What you will do
In the data that follows, find each line containing "меню" and copy it.

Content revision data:
=======
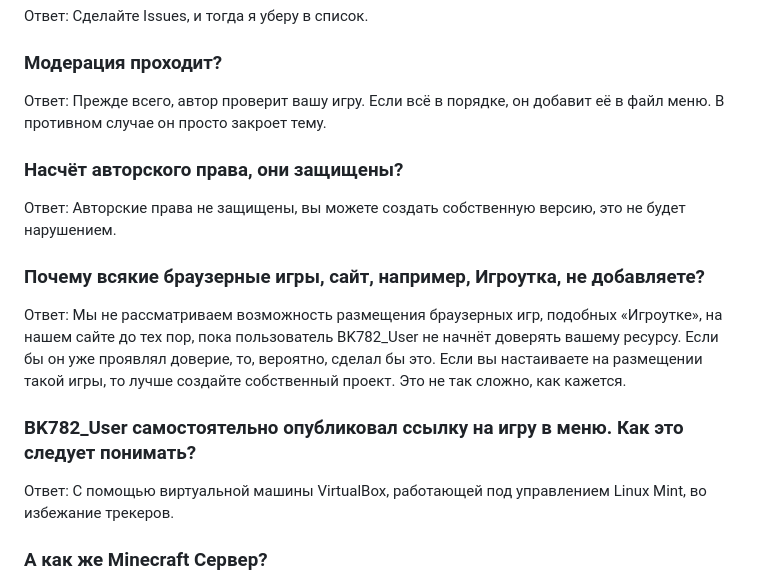
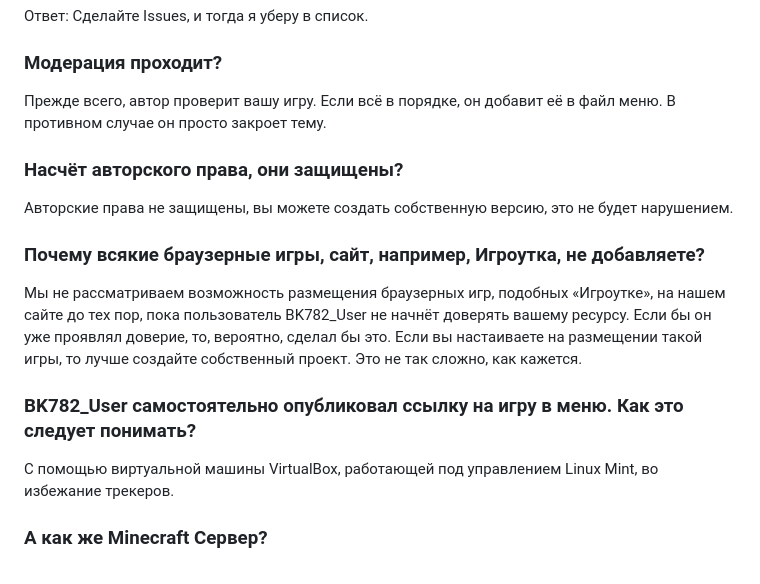
Before and after one commit to BK782/antihyip_plus, a Markdown page: README.md, the part around the change. GitHub-like rendering.

Commit message:
Немного почистили

```diff
--- a/README.md
+++ b/README.md
@@ -24,19 +24,19 @@
 
 ### Модерация проходит?
 
-Ответ: Прежде всего, автор проверит вашу игру. Если всё в порядке, он добавит её в файл меню. В противном случае он просто закроет тему.
+Прежде всего, автор проверит вашу игру. Если всё в порядке, он добавит её в файл меню. В противном случае он просто закроет тему.
 
 ### Насчёт авторского права, они защищены?
 
-Ответ: Авторские права не защищены, вы можете создать собственную версию, это не будет нарушением.
+Авторские права не защищены, вы можете создать собственную версию, это не будет нарушением.
 
 ### Почему всякие браузерные игры, сайт, например, Игроутка, не добавляете?
 
-Ответ: Мы не рассматриваем возможность размещения браузерных игр, подобных «Игроутке», на нашем сайте до тех пор, пока пользователь BK782_User не начнёт доверять вашему ресурсу. Если бы он уже проявлял доверие, то, вероятно, сделал бы это. Если вы настаиваете на размещении такой игры, то лучше создайте собственный проект. Это не так сложно, как кажется.
+Мы не рассматриваем возможность размещения браузерных игр, подобных «Игроутке», на нашем сайте до тех пор, пока пользователь BK782_User не начнёт доверять вашему ресурсу. Если бы он уже проявлял доверие, то, вероятно, сделал бы это. Если вы настаиваете на размещении такой игры, то лучше создайте собственный проект. Это не так сложно, как кажется.
 
 ### BK782_User самостоятельно опубликовал ссылку на игру в меню. Как это следует понимать?
 
-Ответ: С помощью виртуальной машины VirtualBox, работающей под управлением Linux Mint, во избежание трекеров.
+С помощью виртуальной машины VirtualBox, работающей под управлением Linux Mint, во избежание трекеров.
 
 ### А как же Minecraft Сервер?
 
```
=======
Result below
-Ответ: Прежде всего, автор проверит вашу игру. Если всё в порядке, он добавит её в файл меню. В противном случае он просто закроет тему.
+Прежде всего, автор проверит вашу игру. Если всё в порядке, он добавит её в файл меню. В противном случае он просто закроет тему.
 ### BK782_User самостоятельно опубликовал ссылку на игру в меню. Как это следует понимать?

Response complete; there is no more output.